Heavy Tells A Story

When Heavy tells a story
the millwright shanty under the electric furnaces
chokes with quiet, amid the roar,
as Heavy pauses, adjusts his mountainous weight
over a creaky grease-stained metal chair
and looks up at the whirling ceiling fan
next to fluorescent lights hanging by wires.
His fingers lace like so many sausages
across the canvas of blue workshirt
on his chest.
Heavy tells his story
and the voice of reason quickens the demise
of foulness from red-faced millwrights
just back from a repair job
and sitting around for the five air whistles
that again call them to combat on the furnace floor.
All laughter stops, all nonsense sayings
and cuts of wisdom cease their echo
when Heavy tells a story.
Heavy talks about the Mexican melter
who once had an affair with the Pit Boss’s wife.
The heart of the problem–and the fact
from which the story’s plot revolves–
was that the melter lived across the street
from the Pit Boss.
One night just before the graveyard shift,
the melter left his home, kissed his wife’s
round face and proceeded to walk to the bus stop.
But a bullet pierced through his hardhat
and he fell, like an overturned stack of fire bricks,
onto the pavement.
The moral of this story:
Never have an affair with someone
whose old man lives
within shooting distance.
Heavy tells a story
about a furnace foreman who always yelled
at the laborers for failing to clean
the bag house of the built-up filth
from hours of cooking scrap iron and ore.
The men told him it was too dangerous
to walk on the tin-roofed panels;
their weight could cause
them to fall some 30 feet
into the gaping mouth of a flaming furnace below.
“Nonsense,” the foreman yelled,
“you’re all just lazy Polacks.”
(he called everyone Polacks).
The foreman then proceeded to walk
across the roof as the men stood nearby,
with mouths open, near the safety of side beams.
“You see,” he said standing in the middle
as hydraulics moved shutters
up and down to capture the sulphur dust.
Then the foreman moved forward
and before anyone could shout,
he crashed through the roof,
screaming into a reddened pot of molten metal;
the oxygen in his body making popping sounds
as it entered. The furnace operates continued
to pour ladles of scrap iron and to melt the steel.
They skimmed the slag off the top
and when it was ready, they poured
the molten mass into ingot molds.
There was nothing they could do for the foreman,
they said. Production had to keep going.

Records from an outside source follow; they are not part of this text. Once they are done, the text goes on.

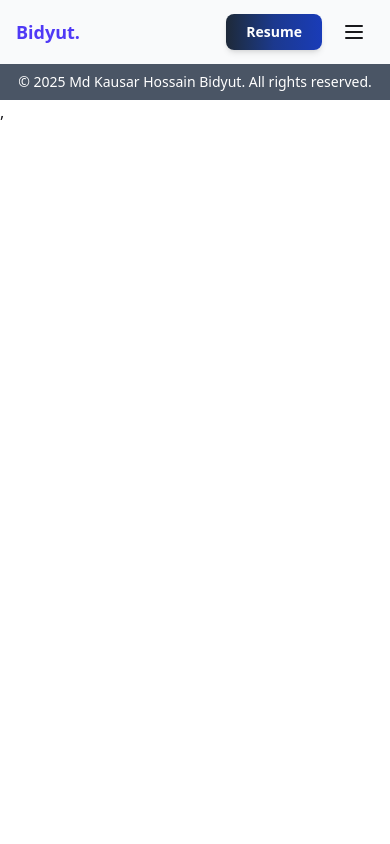
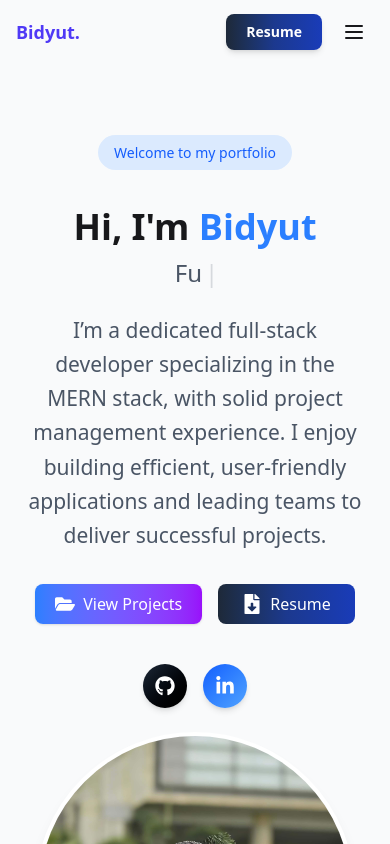
Before and after one commit to Kausarhossainbidyut/bidyut-portfolio, a React (Vite) app: page / in a window 390 px wide. Shown: the top 844 px of the page. Built offline with nearby package versions, Linux system fonts and the light colour scheme.

Commit message:
smoth scrolling

```diff
--- a/src/AboutMe.jsx
+++ b/src/AboutMe.jsx
@@ -13,7 +13,7 @@ import { Link } from "react-router";
 const AboutMe = () => {
     return (
         <div>
-            <section className="max-w-7xl mx-auto px-6 py-16 bg-gradient-to-br from-gray-50 to-gray-100 rounded-2xl shadow-lg flex flex-col md:flex-row gap-12">
+            <section id="about" className=" mx-auto px-6 py-16 bg-gradient-to-br from-gray-50 to-gray-100 rounded-2xl shadow-lg flex flex-col md:flex-row gap-12">
 
                 {/* Left Image */}
                 <div className=" flex-1 rounded-2xl  shadow-lg">
--- a/src/Home.jsx
+++ b/src/Home.jsx
@@ -8,7 +8,7 @@ import Projects from './components/Projects';
 
 const Home = () => {
   return (
-    <div>
+    <section id='home'>
       {/* dark:bg-[hsl(260,30%,10%)] */}
       <About></About>
       <AboutMe></AboutMe>
@@ -16,7 +16,7 @@ const Home = () => {
       <Education></Education>
       <Projects></Projects>
       <ContactForm></ContactForm>
-    </div>
+    </section>
   );
 };
 
--- a/src/components/About.jsx
+++ b/src/components/About.jsx
@@ -8,7 +8,7 @@ import { Typewriter, Cursor } from "react-simple-typewriter";
 // import "./cursorStyle/cursorStyle.css";
 const About = () => {
     return (
-        <section className="bg-gray-50 py-2  sm:px-6 md:px-0" >
+        <section className="bg-gray-50 py-17  sm:px-6 md:px-0" >
             <div className="px-[24px] mx-auto flex flex-col md:flex-row items-center ">
 
                 {/* Left Text */}
--- a/src/components/ContactForm.jsx
+++ b/src/components/ContactForm.jsx
@@ -43,7 +43,7 @@ const ContactForm = () => {
   };
 
   return (
-    <section className="py-8 bg-gradient-to-tr from-green-50 via-white to-green-50 min-h-screen flex flex-col md:flex-row md:px-[40px] mx-auto px-4 gap-8">
+    <section id="contact" className="py-8 bg-gradient-to-tr from-green-50 via-white to-green-50 min-h-screen flex flex-col md:flex-row md:px-[40px] mx-auto px-4 gap-8">
       {/* Left Info Panel */}
       <div className="md:w-1/2 bg-white rounded-2xl shadow-md p-8 flex flex-col justify-center space-y-6">
         <h2
--- a/src/components/Education.jsx
+++ b/src/components/Education.jsx
@@ -39,7 +39,7 @@ const educationData = [
 
 const Education = () => {
   return (
-    <section className="py-20 bg-gradient-to-br from-green-100 via-white to-green-100 min-h-screen">
+    <section id='education' className="py-20 bg-gradient-to-br from-green-100 via-white to-green-100 min-h-screen">
       <h2 className="text-5xl font-extrabold text-center mb-16 text-green-900 tracking-wide font-sans select-none">
         Education
       </h2>
--- a/src/components/Navbar.jsx
+++ b/src/components/Navbar.jsx
@@ -1,6 +1,6 @@
 import React, { useState, useEffect } from "react";
 import { Menu, X } from "lucide-react";
-import { NavLink } from "react-router";
+
 
 const Navbar = () => {
   const [open, setOpen] = useState(false);
@@ -16,34 +16,34 @@ const Navbar = () => {
 
   const linksPage = <>
     <li className="hover:text-indigo-800 transition-colors duration-200">
-      <NavLink to={"/home"}>
+      <a href={"#home"} >
         Home
-      </NavLink>
+      </a>
     </li>
     <li className="hover:text-indigo-800 transition-colors duration-200">
-      <NavLink to={"/about"}>
+      <a href={"#about"}>
         About
-      </NavLink>
+      </a>
     </li>
     <li className="hover:text-indigo-800  transition-colors duration-200">
-      <NavLink to={"/skills"}>
+      <a href="#skills">
         Skills
-      </NavLink>
+      </a>
     </li>
     <li className="hover:text-indigo-800 transition-colors duration-200">
-      <NavLink to={"/education"}>
+      <a href="#education">
         Education
-      </NavLink>
+      </a>
     </li>
     <li className="hover:text-indigo-800 transition-colors duration-200">
-      <NavLink to={"/projects"}>
+      <a href="#projects">
         Projects
-      </NavLink>
+      </a>
     </li>
     <li className="hover:text-indigo-800 transition-colors duration-200">
-      <NavLink to={"/contact"}>
+      <a href="#contact">
         Contact
-      </NavLink>
+      </a>
     </li>
   </>;
 
--- a/src/components/Projects.jsx
+++ b/src/components/Projects.jsx
@@ -76,7 +76,7 @@ const projectsData = [
 
 const Projects = () => {
   return (
-    <section className="py-16 px-6 max-w-7xl mx-auto">
+    <section id="projects" className="py-16 px-6 max-w-7xl mx-auto">
       <h2 className="text-4xl font-extrabold text-gray-900 mb-12 text-center select-none tracking-tight">
         My Projects
       </h2>
--- a/src/components/Skills.jsx
+++ b/src/components/Skills.jsx
@@ -33,6 +33,7 @@ const skills = [
 
 const Skills = () => {
     return (
+        <section id="skills">
             <div className="py-16 bg-white">
                 <h2 className="text-4xl font-bold  text-gray-800">
 
@@ -55,6 +56,7 @@ const Skills = () => {
                     ))}
                 </div>
             </div>
+        </section>
     );
 };
 
--- a/src/index.css
+++ b/src/index.css
@@ -1,2 +1,6 @@
 @import "tailwindcss";
 @plugin "daisyui";
+
+html {
+  scroll-behavior: smooth;
+}
--- a/src/routerProvider/RouterProvider.jsx
+++ b/src/routerProvider/RouterProvider.jsx
@@ -9,12 +9,12 @@ import Projects from "../components/Projects";
 
 
 export const router = createBrowserRouter([
-    {
+  {
     path: "/",
     element: <Layout></Layout>,
     children: [
       {
-        path: "/home",
+        index: true,
         element: <Home></Home>,
       },
       {
@@ -38,5 +38,5 @@ export const router = createBrowserRouter([
         element: <ContactForm></ContactForm>
       }
     ]
-    }
+  }
 ]);
```
Lines whose indentation alone changed are shown as unchanged.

Heavy looks into the eyes of his listeners and says:
Somewhere there’s a skyscraper in downtown LA
with steel beams made from the ingot
with the foreman’s body in it.
Somewhere there’s a bridge or underground pipe
with the man’s remains chemically bound
within the molecular structure.
Heavy tells a story. . .
and the men lay down their tools,
and coffee is poured into heavy ceramic cups,
the shanty stills beneath the rumbling,
and even foremen stop by
to pay a listen
when Heavy tells a story.

 Luis Rodriguez, "Heavy Tells a Story" from The Concrete River.  Copyright © 1991 by Luis Rodriguez.  Reprinted by permission of Susan Bergholz Literary Services.
More Poems by Luis J. Rodríguez